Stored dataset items
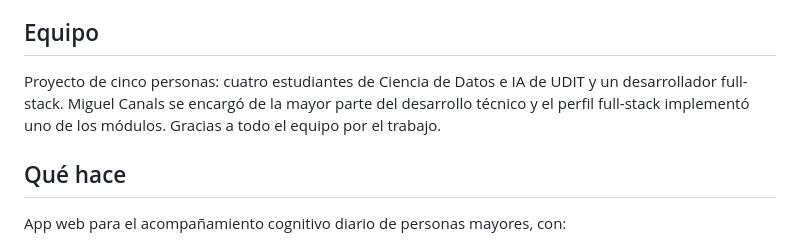
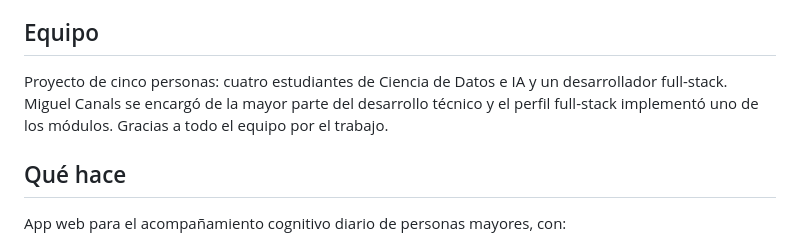
Before and after one commit to anti-miguel/odiseia-main, a Markdown page: README.md, the part around the change. Drawn GitHub-style.

Commit message:
Remove university name

```diff
--- a/README.md
+++ b/README.md
@@ -4,7 +4,7 @@ Prototipo desarrollado en equipo para el hackathon **OdiseIA4Good 2026**, cuyo r
 
 ## Equipo
 
-Proyecto de cinco personas: cuatro estudiantes de Ciencia de Datos e IA de UDIT y un desarrollador full-stack. Miguel Canals se encargó de la mayor parte del desarrollo técnico y el perfil full-stack implementó uno de los módulos. Gracias a todo el equipo por el trabajo.
+Proyecto de cinco personas: cuatro estudiantes de Ciencia de Datos e IA y un desarrollador full-stack. Miguel Canals se encargó de la mayor parte del desarrollo técnico y el perfil full-stack implementó uno de los módulos. Gracias a todo el equipo por el trabajo.
 
 ## Qué hace
 
```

• _Task objective_:
What is needed is an exact copy of the entries above, with no images in it.

• _Exercise solution_:
Before and after one commit to anti-miguel/odiseia-main, a Markdown page: README.md, the part around the change. Drawn GitHub-style.

Commit message:
Remove university name

```diff
--- a/README.md
+++ b/README.md
@@ -4,7 +4,7 @@ Prototipo desarrollado en equipo para el hackathon **OdiseIA4Good 2026**, cuyo r
 
 ## Equipo
 
-Proyecto de cinco personas: cuatro estudiantes de Ciencia de Datos e IA de UDIT y un desarrollador full-stack. Miguel Canals se encargó de la mayor parte del desarrollo técnico y el perfil full-stack implementó uno de los módulos. Gracias a todo el equipo por el trabajo.
+Proyecto de cinco personas: cuatro estudiantes de Ciencia de Datos e IA y un desarrollador full-stack. Miguel Canals se encargó de la mayor parte del desarrollo técnico y el perfil full-stack implementó uno de los módulos. Gracias a todo el equipo por el trabajo.
 
 ## Qué hace
 
```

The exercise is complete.